With approval of the GM, such mortal servants can be acquired through the various means available to a supernatural character. This should be paid for with an aspect or by altering an aspect to reflect the servant and the nature of his or her connection to your character. Jot down a few aspects that describe the character and this may all be that's necessary for the new servant to enter play. If a writeup is needed, then assume a peak skill of no more than 2 steps lower than supernatural character's peak skill. So if your character has a peak skill of Great (+4), then your servant should not have a skill higher than Fair (+2). Jot down some skills and a few stunts. Stress boxes are calculated as normal, and you are done! This is essentially built and played as a supporting npc.
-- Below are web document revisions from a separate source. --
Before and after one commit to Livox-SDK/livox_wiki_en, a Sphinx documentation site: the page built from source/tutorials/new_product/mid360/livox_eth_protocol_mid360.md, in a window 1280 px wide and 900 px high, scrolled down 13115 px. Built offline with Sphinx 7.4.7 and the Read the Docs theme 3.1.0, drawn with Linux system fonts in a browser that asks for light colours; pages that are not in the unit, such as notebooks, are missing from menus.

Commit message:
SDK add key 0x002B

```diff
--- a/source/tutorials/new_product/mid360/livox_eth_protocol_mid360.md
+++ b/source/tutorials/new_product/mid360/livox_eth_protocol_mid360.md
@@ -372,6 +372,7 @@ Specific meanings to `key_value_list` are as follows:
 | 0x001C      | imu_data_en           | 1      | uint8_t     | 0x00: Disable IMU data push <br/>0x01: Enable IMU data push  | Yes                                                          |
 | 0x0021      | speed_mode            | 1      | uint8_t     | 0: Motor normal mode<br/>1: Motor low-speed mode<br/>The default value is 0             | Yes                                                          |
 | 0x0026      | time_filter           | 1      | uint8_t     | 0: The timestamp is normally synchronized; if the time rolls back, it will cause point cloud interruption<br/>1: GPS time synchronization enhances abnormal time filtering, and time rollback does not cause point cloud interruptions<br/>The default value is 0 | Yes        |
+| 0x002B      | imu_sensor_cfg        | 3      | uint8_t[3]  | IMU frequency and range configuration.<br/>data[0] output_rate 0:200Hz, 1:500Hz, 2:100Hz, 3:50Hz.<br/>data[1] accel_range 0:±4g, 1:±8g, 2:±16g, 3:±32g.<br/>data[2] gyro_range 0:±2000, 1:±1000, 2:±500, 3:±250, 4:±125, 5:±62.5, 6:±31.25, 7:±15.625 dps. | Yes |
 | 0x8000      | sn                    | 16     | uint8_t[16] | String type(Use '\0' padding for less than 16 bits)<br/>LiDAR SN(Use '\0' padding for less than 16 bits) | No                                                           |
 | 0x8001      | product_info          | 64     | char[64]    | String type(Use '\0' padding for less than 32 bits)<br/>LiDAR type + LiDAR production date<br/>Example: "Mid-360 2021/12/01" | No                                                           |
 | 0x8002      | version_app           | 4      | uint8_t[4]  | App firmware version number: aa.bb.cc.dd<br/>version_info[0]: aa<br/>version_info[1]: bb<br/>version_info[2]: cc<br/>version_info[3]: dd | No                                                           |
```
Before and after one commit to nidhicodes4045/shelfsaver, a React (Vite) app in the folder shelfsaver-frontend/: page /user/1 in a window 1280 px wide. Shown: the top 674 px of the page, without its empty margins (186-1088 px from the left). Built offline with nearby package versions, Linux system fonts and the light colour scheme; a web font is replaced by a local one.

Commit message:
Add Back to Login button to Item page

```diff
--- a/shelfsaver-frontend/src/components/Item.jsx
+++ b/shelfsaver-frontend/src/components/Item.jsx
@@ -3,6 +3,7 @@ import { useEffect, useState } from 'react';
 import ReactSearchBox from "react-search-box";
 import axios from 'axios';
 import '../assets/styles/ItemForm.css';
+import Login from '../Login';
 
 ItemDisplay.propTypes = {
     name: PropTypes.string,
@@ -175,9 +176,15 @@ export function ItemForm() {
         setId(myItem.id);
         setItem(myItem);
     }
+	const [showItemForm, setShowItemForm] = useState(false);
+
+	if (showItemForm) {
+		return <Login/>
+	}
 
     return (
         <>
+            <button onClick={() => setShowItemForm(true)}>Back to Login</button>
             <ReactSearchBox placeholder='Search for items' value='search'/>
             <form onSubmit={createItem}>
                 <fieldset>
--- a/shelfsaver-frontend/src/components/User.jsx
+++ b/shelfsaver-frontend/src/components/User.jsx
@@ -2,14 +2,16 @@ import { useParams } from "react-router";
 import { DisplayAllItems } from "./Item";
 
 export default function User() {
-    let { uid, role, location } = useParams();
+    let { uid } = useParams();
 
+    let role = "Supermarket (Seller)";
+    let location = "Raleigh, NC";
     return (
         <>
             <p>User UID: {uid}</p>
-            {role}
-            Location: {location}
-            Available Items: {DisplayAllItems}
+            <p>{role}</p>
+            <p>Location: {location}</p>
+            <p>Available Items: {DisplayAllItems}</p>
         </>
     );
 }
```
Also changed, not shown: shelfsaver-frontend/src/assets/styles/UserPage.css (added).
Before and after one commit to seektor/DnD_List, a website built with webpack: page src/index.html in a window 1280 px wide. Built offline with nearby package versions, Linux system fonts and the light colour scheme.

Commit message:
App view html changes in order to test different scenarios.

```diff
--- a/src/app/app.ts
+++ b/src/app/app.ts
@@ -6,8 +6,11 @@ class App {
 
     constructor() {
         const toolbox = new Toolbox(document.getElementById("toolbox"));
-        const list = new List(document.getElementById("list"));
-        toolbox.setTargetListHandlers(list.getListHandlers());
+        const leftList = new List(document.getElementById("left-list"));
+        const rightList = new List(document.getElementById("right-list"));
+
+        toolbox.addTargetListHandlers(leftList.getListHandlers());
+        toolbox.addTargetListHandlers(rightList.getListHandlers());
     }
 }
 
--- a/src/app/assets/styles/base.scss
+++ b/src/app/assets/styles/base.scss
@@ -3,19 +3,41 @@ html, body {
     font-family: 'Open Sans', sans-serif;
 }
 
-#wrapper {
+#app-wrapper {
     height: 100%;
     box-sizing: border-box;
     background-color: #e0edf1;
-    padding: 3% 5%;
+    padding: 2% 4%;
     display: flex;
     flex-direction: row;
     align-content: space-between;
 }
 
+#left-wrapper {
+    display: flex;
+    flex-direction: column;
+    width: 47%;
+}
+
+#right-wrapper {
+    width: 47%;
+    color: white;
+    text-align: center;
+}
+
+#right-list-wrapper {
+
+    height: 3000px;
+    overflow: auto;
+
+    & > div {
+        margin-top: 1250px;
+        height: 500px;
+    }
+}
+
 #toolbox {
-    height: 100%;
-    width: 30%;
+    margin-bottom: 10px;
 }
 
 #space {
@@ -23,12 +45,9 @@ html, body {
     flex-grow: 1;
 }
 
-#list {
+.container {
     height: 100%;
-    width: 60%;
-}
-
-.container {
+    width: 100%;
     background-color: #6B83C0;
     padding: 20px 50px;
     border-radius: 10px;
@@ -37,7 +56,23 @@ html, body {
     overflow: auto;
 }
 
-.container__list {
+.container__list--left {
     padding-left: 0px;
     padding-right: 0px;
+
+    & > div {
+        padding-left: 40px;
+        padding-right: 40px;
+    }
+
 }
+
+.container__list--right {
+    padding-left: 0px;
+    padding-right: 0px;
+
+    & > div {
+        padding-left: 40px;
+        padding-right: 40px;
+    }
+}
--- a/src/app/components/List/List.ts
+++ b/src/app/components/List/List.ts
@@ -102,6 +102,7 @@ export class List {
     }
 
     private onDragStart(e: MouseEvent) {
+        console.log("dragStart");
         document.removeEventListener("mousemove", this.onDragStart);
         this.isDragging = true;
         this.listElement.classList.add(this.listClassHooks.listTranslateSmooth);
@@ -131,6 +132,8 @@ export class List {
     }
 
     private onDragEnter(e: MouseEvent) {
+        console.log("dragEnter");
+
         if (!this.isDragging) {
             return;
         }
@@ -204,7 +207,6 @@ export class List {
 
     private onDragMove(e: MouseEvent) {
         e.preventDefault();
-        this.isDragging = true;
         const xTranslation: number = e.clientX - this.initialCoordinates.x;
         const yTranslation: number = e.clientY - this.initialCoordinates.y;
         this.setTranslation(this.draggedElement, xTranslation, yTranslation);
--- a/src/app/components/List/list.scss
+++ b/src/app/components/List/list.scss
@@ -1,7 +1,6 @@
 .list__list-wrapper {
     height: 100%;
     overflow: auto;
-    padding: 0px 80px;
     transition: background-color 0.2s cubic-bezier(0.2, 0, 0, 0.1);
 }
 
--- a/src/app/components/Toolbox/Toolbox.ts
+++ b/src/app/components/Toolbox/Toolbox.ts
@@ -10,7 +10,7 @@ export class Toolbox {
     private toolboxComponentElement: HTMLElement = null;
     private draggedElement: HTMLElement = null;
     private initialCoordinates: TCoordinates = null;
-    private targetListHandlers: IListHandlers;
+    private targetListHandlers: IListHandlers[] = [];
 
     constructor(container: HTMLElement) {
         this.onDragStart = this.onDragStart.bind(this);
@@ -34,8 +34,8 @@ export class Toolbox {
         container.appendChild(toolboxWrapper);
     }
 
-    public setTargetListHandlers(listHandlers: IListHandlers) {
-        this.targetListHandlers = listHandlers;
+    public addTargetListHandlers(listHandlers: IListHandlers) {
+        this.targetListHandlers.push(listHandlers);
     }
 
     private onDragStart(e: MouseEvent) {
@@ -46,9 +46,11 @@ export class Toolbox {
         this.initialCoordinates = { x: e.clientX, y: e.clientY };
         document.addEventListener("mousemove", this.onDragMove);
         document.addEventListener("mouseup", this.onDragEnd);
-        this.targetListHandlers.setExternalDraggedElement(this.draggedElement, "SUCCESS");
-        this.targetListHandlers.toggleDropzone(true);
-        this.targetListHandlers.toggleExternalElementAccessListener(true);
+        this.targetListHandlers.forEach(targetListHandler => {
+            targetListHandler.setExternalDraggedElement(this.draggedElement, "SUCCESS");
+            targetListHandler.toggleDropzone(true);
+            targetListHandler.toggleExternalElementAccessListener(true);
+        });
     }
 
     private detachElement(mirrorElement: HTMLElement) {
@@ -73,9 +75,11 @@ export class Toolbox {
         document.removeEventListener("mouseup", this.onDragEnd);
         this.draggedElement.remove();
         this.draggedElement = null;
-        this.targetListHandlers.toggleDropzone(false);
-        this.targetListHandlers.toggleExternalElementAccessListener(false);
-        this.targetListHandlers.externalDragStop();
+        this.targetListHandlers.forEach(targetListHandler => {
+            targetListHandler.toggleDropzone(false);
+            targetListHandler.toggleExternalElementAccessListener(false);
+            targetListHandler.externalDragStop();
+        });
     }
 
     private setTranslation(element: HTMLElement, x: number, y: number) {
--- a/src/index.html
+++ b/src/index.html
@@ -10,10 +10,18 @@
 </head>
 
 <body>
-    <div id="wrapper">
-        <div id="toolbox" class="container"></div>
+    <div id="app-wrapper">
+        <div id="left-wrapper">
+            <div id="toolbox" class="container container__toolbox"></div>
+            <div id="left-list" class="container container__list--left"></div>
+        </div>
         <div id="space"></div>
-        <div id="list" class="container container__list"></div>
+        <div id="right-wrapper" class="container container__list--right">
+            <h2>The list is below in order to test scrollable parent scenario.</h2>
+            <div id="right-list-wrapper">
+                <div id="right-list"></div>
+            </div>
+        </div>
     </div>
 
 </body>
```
Option: Advancing Servants[edit]

This option does not apply to Spirit Allies or Ally Groups.

If a servant has been with your character for a long time, it can evolve and change alongside your character. Changing aspects and swapping skills or stunts works the same way for your servant as it does for your character. If your character advances high enough, then the servant will also evolve. For example, if your character advances his Great (+4) peak skill to Superb (+5), he can also advance his sidekick from a Fair (+2) to Good (+3) supporting character. You should take care to arrange the skills in columns, if not a pyramid.

Further advancement is possible with GM permission. Skill points earned through play for your PC can be instead spent to raise a skill for your servant. This can allow you to break the rule regarding the peak skill of your servant. You can also spend your PC's Refresh to purchase new stunts for your servant.


Playing Servants[edit]

If the GM agrees, you can role play your servant character in scenes in which your main PC is not present. Your servant has no Fate points of her own, but the GM may allow you to dip into the Refresh pool your PC has. Also, don't forget that compels on your servant will generate Fate points, too!


Spirit Ally[edit]

Some supernaturals that form a group might forge an alliance with a spirit that, while incorporeal, can nonetheless aid them in many ways. After discussion with the players, the GM should jot down some aspects that describe the entity. Each member of the group should then tailor an aspect to reflect their new alliance. Since it is incorporeal, it will generally not directly intervene or physically aid it's allies, but it can provide other forms of assistance in the form of aspects.

For example if there is some information or knowledge that it makes sense for the spirit to have, then the player can invoke their Spirit Ally aspect to gain a bonus on rolls that use that sort of knowledge. A group might ask a spirit to watch over a location for a certain length of time and inform them of intruders. Such tasks will be done, if in accordance to the spirit's own nature or wishes, for free. Asking the spirit to do something it doesn't care to do or doesn't like to do might require the a favor, task, or payment of one or more Fate points from the group, depending on the nature and difficulty of the task.


Ally Groups[edit]

Other supernaturals might employ small groups of allies. Examples include cops who owe them favor, a street gang they have taken over, a pod of ravening blood slaves, a friendly group of supernaturals, etc. The character should again take an aspect to reflect what the group is and describe the relationship. The aspect can then be invoked to gain a bonus to rolls that the allies might assist with. Or, if needed, they can be described using nameless NPC rules. As a rule of thumb, you might be able to call upon:

  • as many as four or five Average (+1) nameless mortals with a couple skills at Average and no stress boxes
  • a few Fair (+2) more competent nameless mortals with a handful of skills no higher than Fair and one stress box
  • or a one or two young or newly made nameless supernaturals with a peak skill of Good (+3).

The level should be determined by the aspect. For example, a group of hobos that have your back might qualify only as Average nameless mortals, but you get a bunch of them. A street gang dedicated to you might be a bit more competent as Fair (+2) nameless npcs, and you can call on three of them at a time.

Larger and more powerful groups might be better described using the Organization extra.